Mary Shelley uses variant meanings of the word “nature” throughout The Last Man. Even when she applies it to describing Nature as the surrounding world and its forces, its characterization varies. Nature is credited as a force behind the plague, while still being described as maternal. Nature simultaneously mocks and comforts the remnants of the human race. After becoming the last man, Lionel Verney describes Nature as “the enemy of all that lives,” but then the novel concludes with him venturing out into the dangerous nature that killed his last companions (460). What then is Nature’s relationship to humanity in the time of plague, particularly in Lionel Verney’s view?
Nature’s relationship with the plague seems to complicate the idea of mother nature. As the plague’s domain expands in the second book of the novel, Lionel explains the general human feeling about nature at this point: “Nature, our mother, and our friend, had turned on us a brow of menace. She shewed us plainly, that though she permitted us to assign her laws and subdue her apparent powers, yet, if she put forth but a finger, we must quake” (232). In this passage, the plague is operating at Nature’s will. Furthermore, her allowance of the plague is described in part as her reminder to humanity of her power. This passage implies a causal relationship between Nature and the plague. Furthermore, Lionel, as he characterizes the plague as having “entwined herself with [man’s] being,” suggests that man can no longer be considered “lord of the creation,” which implies that the plague is part of the creation and which now lords its authority over man (316). From these two passages, it seems as though Nature and Plague are cooperating to put humanity in its place. Though it is not entirely clear why Nature is now allowing retaliation in response to human dominion, these passages suggest that humanity’s understanding of and attempted control over nature are in some way related to the spread of the plague.
And yet, Nature is also a comforter. As Lionel and the small remnant of people traverse the Alps, Lionel and Adrian receive some comfort from Nature: “Nature, or nature’s favourite, this lovely earth, presented her most unrivalled beauties in resplendent and sudden exhibition.…Carried away by wonder, I forgot the death of man, and the living and beloved friend near me….An enthusiastic transport, akin to happiness, burst like a sudden ray from the sun, on our darkened life” (418-419). This sublime aesthetic moment does not actually resolve the problem facing humanity or have a lasting effect on their happiness, and yet this moment allows them to momentarily forget their pain. Soon after this moment and after more deaths in their small party, he writes again, “Nature, true to the last, consoled us in the very heart of misery.
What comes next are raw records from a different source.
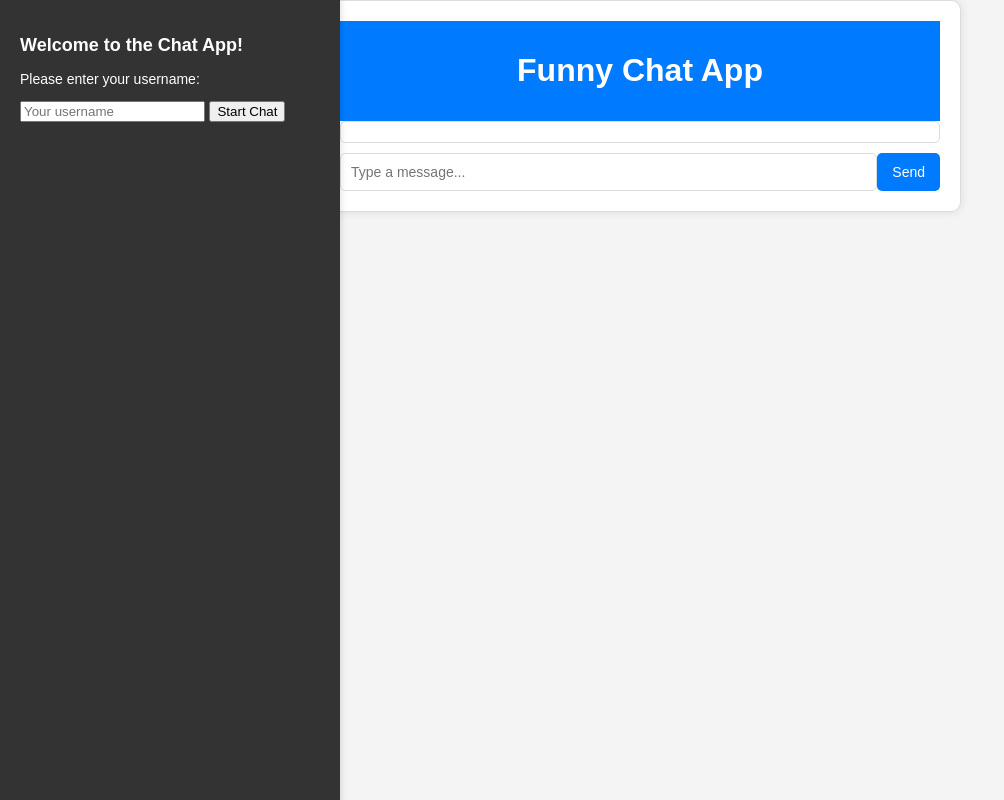
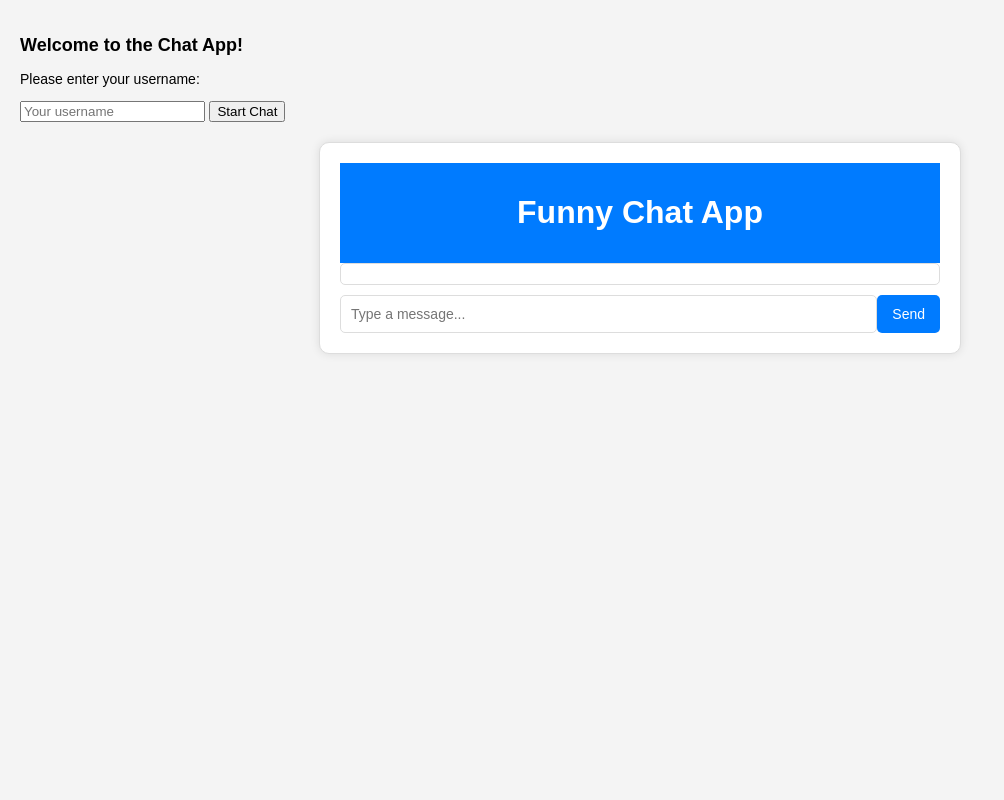
Before and after one commit to preet-yd/chat-app, a plain HTML site: page index.html in a window 1280 px wide. Shown: the whole page, without its empty margins (0-1004 px from the left). Drawn offline with nearby package versions, Linux system fonts and the light colour scheme; no server answers.

Commit message:
Updated Styles

```diff
--- a/style.css
+++ b/style.css
@@ -45,15 +45,16 @@ body {
 }
 
 .sidebar {
+  color: black;
+  display: flex;
   width: 300px;
   height: 100%;
-  position: fixed;
+  /* position: fixed; */
   top: 0;
   left: 0;
-  background-color: #333;
-  color: #fff;
+  /* background-color: #333; */
   padding: 20px;
-  box-shadow: 2px 0 5px rgba(0, 0, 0, 0.1);
+  /* box-shadow: 2px 0 5px rgba(0, 0, 0, 0.1); */
 }
 
 .username-popup {
```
Sublime grandeur of outward objects soothed our hapless hearts, and were in harmony with our desolation” (424). In these passages, Nature positively affects those who witness her sublimity, though in one passage she causes people to forget their mourning and in another, she adds majesty to their tragic experiences. However, Nature’s abundance and beauty are also presented as causing further pain. As the seasons pass through the initial years of plague, Lionel portrays nature thus: “Nature was the same, as when she was the kind mother of the human race; now, childless and forlorn, her fertility was a mockery, her loveliness a mask for deformity” (329). While in some passages, this beauty is restorative, this passage describes the beauty as a haunting reminder of her own flourishing amidst human destruction.
These accounts of Nature’s relationship with humanity are not necessarily incompatible, as humanity’s relationship to nature is complex and consequently presented in seemingly contradictory ways, and much of literature acknowledges this tension. Still, it is unclear what Lionel’s overall view of nature is, especially as this account as depicted as his personal account written in Rome after he becomes the last man on earth (467). He is likely looking back on and re-interpreting his past experiences with Nature in light of his current understanding of what has happened to the human race. Despite witnessing Nature’s destruction of humanity through plague and stormy seas, Lionel, when remembering his encounters of the sublime, still imagines Nature as having the capacity to comfort the very people she has brought destruction upon. Because he views the plague as Nature’s instrument, what does it mean that he rejoices in the sublime even as he has seen firsthand the destruction Nature has caused? Furthermore, how does Lionel’s view of nature relate to the Romantic view of nature? With the autobiographical influences on the characters and interpretations relating to Mary Shelley’s views of Romanticism more broadly at this point her life, how are Shelley and her characters relating to nature?
Shelley, Mary. The Last Man. Oxford UP, 2008.